Tip #1: Separate fiction from non-fiction. A great first step toward separating your manuals and guides from more enriching literature is to simply separate the fiction from the non-fiction. Note that we’re not separating entertaining literature from how-to guides, but merely fabricated stories from tutorials, photography books, reference resources, etc.
Tip #2: Organize your non-fiction by category. Separating fiction from non-fiction is far from the final step to an organized home library. Place non-fiction stories with other non-fiction stories, books of photography with other books of photography, guides with other guides, etc. You don’t have to micro-organize them after that, but at least place similarly themed books together.
Tip #3: Organize fiction novels by genre. Possible genres in your fiction collection might include drama, romance, mystery, fantasy and science fiction, history, inspirational, etc. You may also decide to keep classics in a genre of their own rather than defining them by modern standards.
Tip #4: Alphabetize fiction novels by author or title. Don’t worry, you don’t have to literally alphabetize your fiction titles in the strictest sense, but do place titles/authors with names that begin with “A”with each other and continue through the list likewise. Keeping a small home library strictly alphabetized may be next to impossible for anyone who leads a hectic lifestyle, but this more lax system of organization will prove dramatically helpful.
Tip #5: Store cumbersome, less used books on bottom shelves. The bottom shelves of your small library will likely be best devoted to resource materials. Encyclopedias, dictionaries, thesauruses, and text books that are not used regularly can be stored in lower areas.
Tip #6: Keep children’s books on lower to mid-level shelves. You may consider also purchasing a smaller 3-4 shelf unit especially for children’s books to store youth literature at a child’s eye level (and away from your collection).
Tip #7: Consider placing a round area rug in the center of your limited space for children’s reading time. If you have children to read to but aren’t sure of how you’ll seat them in your small library space, consider a soft, comfortable new area rug for group reading times to be used as a communal seating area. Libraries often use the same strategy to give children a warm spot to spread out during special reading hours.
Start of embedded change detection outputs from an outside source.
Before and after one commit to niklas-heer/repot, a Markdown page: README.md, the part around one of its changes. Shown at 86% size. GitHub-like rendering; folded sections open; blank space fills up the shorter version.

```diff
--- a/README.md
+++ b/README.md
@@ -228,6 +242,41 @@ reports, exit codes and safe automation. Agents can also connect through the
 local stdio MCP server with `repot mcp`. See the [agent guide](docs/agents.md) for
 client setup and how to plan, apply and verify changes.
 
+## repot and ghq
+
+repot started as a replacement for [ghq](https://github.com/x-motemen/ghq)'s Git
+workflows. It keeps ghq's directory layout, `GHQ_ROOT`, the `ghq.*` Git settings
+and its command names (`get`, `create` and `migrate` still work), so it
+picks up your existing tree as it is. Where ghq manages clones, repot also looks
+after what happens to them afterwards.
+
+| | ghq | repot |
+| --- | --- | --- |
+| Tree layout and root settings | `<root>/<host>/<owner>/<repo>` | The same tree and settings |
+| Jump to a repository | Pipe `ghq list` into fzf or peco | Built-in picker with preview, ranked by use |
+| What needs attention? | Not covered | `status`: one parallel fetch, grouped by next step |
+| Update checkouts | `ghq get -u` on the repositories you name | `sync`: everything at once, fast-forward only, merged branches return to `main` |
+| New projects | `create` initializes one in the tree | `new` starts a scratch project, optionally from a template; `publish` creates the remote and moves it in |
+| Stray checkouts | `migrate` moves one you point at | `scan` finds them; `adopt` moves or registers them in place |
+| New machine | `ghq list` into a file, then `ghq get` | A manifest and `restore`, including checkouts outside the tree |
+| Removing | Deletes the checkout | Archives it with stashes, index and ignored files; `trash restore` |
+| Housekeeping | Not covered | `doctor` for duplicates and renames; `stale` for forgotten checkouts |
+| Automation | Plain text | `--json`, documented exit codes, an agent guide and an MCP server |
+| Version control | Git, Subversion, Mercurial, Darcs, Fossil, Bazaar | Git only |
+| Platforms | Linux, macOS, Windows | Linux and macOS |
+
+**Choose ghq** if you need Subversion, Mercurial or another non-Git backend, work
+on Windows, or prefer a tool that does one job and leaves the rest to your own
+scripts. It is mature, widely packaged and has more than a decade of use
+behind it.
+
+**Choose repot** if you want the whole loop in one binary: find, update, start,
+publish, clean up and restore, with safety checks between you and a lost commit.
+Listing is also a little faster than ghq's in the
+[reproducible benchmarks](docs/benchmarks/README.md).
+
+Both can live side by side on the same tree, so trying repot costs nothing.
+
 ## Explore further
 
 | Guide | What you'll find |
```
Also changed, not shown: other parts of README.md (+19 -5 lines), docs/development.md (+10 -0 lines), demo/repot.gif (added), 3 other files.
Tip #8: Create a reading nook with a chair, footstool, and lamp. Creating a quiet place to curl up with a book requires no more effort that having an empty corner in your own home library. A reading chair with a footstool for relaxing paired with a bright reading lamp provide more than an adequate start.
Tip #9: Keep TV’s and other distractions out of your library, especially if children are present, but do keep a CD player on hand. Playing soothing music during your literary escapes will enhance your experience, but otherwise keep your library a sacred place. TV’s and computers will detract from the room’s appeal.
A little planning and one or two designated reading spots are all it takes to create an inviting home library out of a small room. Encourage your family to find out more about themselves and the world around them by taking in what your new, well organized library has to offer.